“They are suppressing the information and some of the damage and doing some side deals with home owners,” he said.

Department of housing officials told the committee that 150 quarries last year were inspected.

They said people aware of “defective materials on the marketplace” should report them.

John Wickham from the Department of Housing said the supply chain has a responsibility to make sure products are “fit for purpose”.

“There are standards in place, they need to be adhered to,” he said.

“Housing for All commits to the establishment of an independent building standards regulator and that piece of work is ongoing at the moment,” said Caroline Timmons, assistant secretary at the department of housing.

Sinn Féin’s Eoin Ó Broin said if anybody suspects there are breaches of building control rules, they should contact the National Building Control Office or their local council.

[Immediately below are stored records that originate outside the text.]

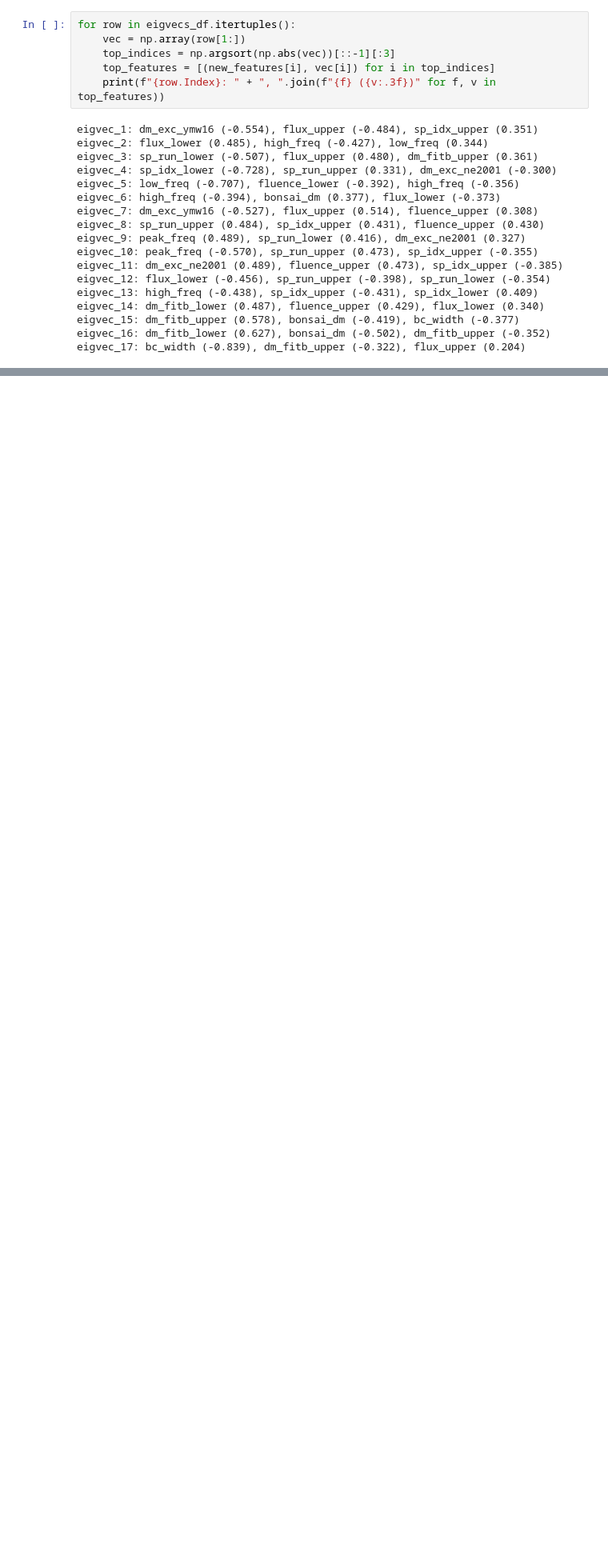
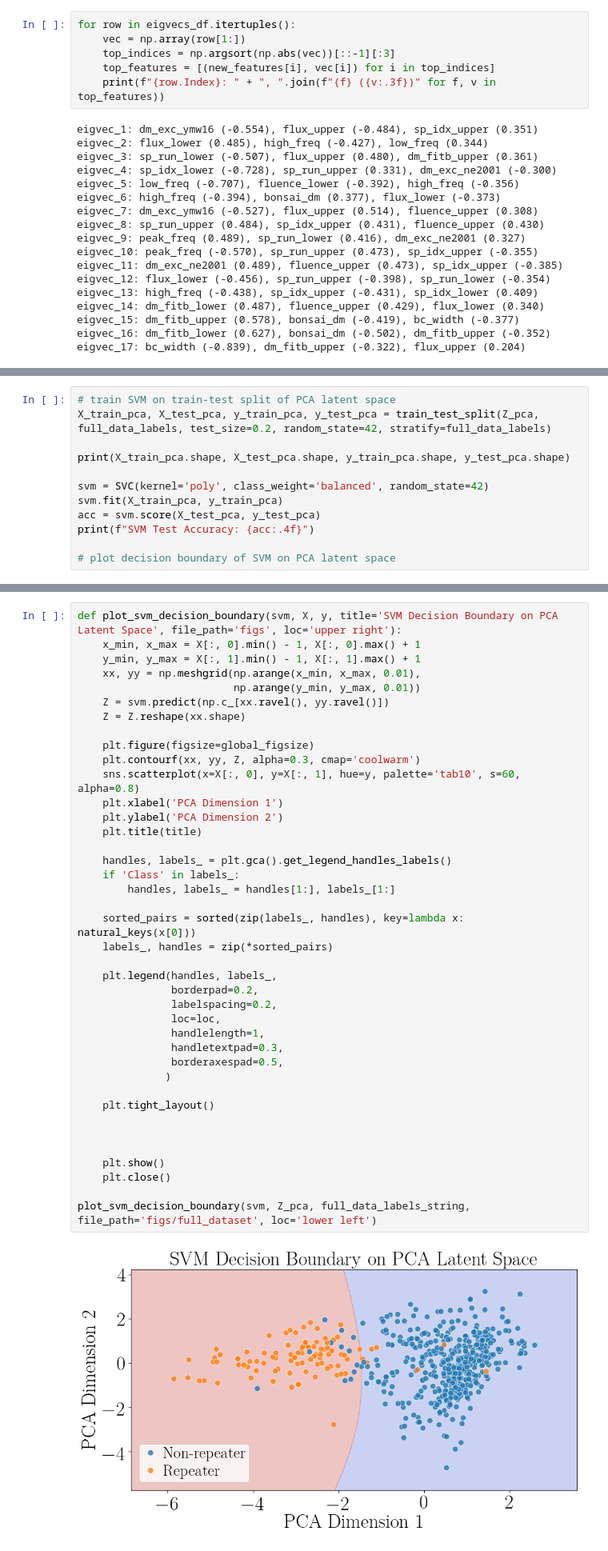
Before and after one commit to rtenacity/frb-analysis, a Jupyter notebook: chime_data/analysis.ipynb, the cells around one changed output, grey strips where cells are left out. Shown at 80% size. Saved outputs shown, nothing was run; the diff lists cells and outputs as text; blank space fills up the shorter version.

```diff
--- a/chime_data/analysis.ipynb
+++ b/chime_data/analysis.ipynb
@@ -1717,0 +1689,12 @@ eigvec_17: bc_width (-0.839), dm_fitb_upper (-0.322), flux_upper (0.204)
+# %%
+# train SVM on train-test split of PCA latent space
+X_train_pca, X_test_pca, y_train_pca, y_test_pca = train_test_split(Z_pca, full_data_labels, test_size=0.2, random_state=42, stratify=full_data_labels)
+
+print(X_train_pca.shape, X_test_pca.shape, y_train_pca.shape, y_test_pca.shape)
+
+svm = SVC(kernel='poly', class_weight='balanced', random_state=42)
+svm.fit(X_train_pca, y_train_pca)
+acc = svm.score(X_test_pca, y_test_pca)
+print(f"SVM Test Accuracy: {acc:.4f}")
+
+# plot decision boundary of SVM on PCA latent space
@@ -1717,0 +1704,42 @@ eigvec_17: bc_width (-0.839), dm_fitb_upper (-0.322), flux_upper (0.204)
+# %%
+def plot_svm_decision_boundary(svm, X, y, title='SVM Decision Boundary on PCA Latent Space', file_path='figs', loc='upper right'):
+    x_min, x_max = X[:, 0].min() - 1, X[:, 0].max() + 1
+    y_min, y_max = X[:, 1].min() - 1, X[:, 1].max() + 1
+    xx, yy = np.meshgrid(np.arange(x_min, x_max, 0.01),
+                         np.arange(y_min, y_max, 0.01))
+    Z = svm.predict(np.c_[xx.ravel(), yy.ravel()])
+    Z = Z.reshape(xx.shape)
+
+    plt.figure(figsize=global_figsize)
+    plt.contourf(xx, yy, Z, alpha=0.3, cmap='coolwarm')
+    sns.scatterplot(x=X[:, 0], y=X[:, 1], hue=y, palette='tab10', s=60, alpha=0.8)
+    plt.xlabel('PCA Dimension 1')
+    plt.ylabel('PCA Dimension 2')
+    plt.title(title)
+
+    handles, labels_ = plt.gca().get_legend_handles_labels()
+    if 'Class' in labels_:
+        handles, labels_ = handles[1:], labels_[1:]
+
+    sorted_pairs = sorted(zip(labels_, handles), key=lambda x: natural_keys(x[0]))
+    labels_, handles = zip(*sorted_pairs)
+
+    plt.legend(handles, labels_,
+               borderpad=0.2,
+               labelspacing=0.2,
+               loc=loc,
+               handlelength=1,
+               handletextpad=0.3,
+               borderaxespad=0.5,
+              )
+
+    plt.tight_layout()
+
+
+
+    plt.show()
+    plt.close()
+
+plot_svm_decision_boundary(svm, Z_pca, full_data_labels_string, file_path='figs/full_dataset', loc='lower left')
+# %% [output]
+[figure, added]
```
Also changed, not shown: parts of 15 cells of this notebook, 4 other files.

He said he has reported quarries to this office.

“There have been no reforms of any aspect of the regulation regime ensuring adequate compliance with the standards for the manufacturing of building products since this issue first arose,” he said.

“There is nothing stopping either rogue apples or systemic problems in our system.”

Earlier, mica homeowners appealed to the Government to allow them to downsize their homes without having their grants cut.

The new scheme was called “inflexible, cynical, illogical and blinkered” by Michael Doherty, who represents the Mica Action Group.

The redress scheme states that if homeowners receive funding for demolishing the home and they end up building a smaller home, their grants will be cut.

Homeowner Martina Hegarty said she would have to use €50,000 of her own money to rebuild her home due to the caps in place.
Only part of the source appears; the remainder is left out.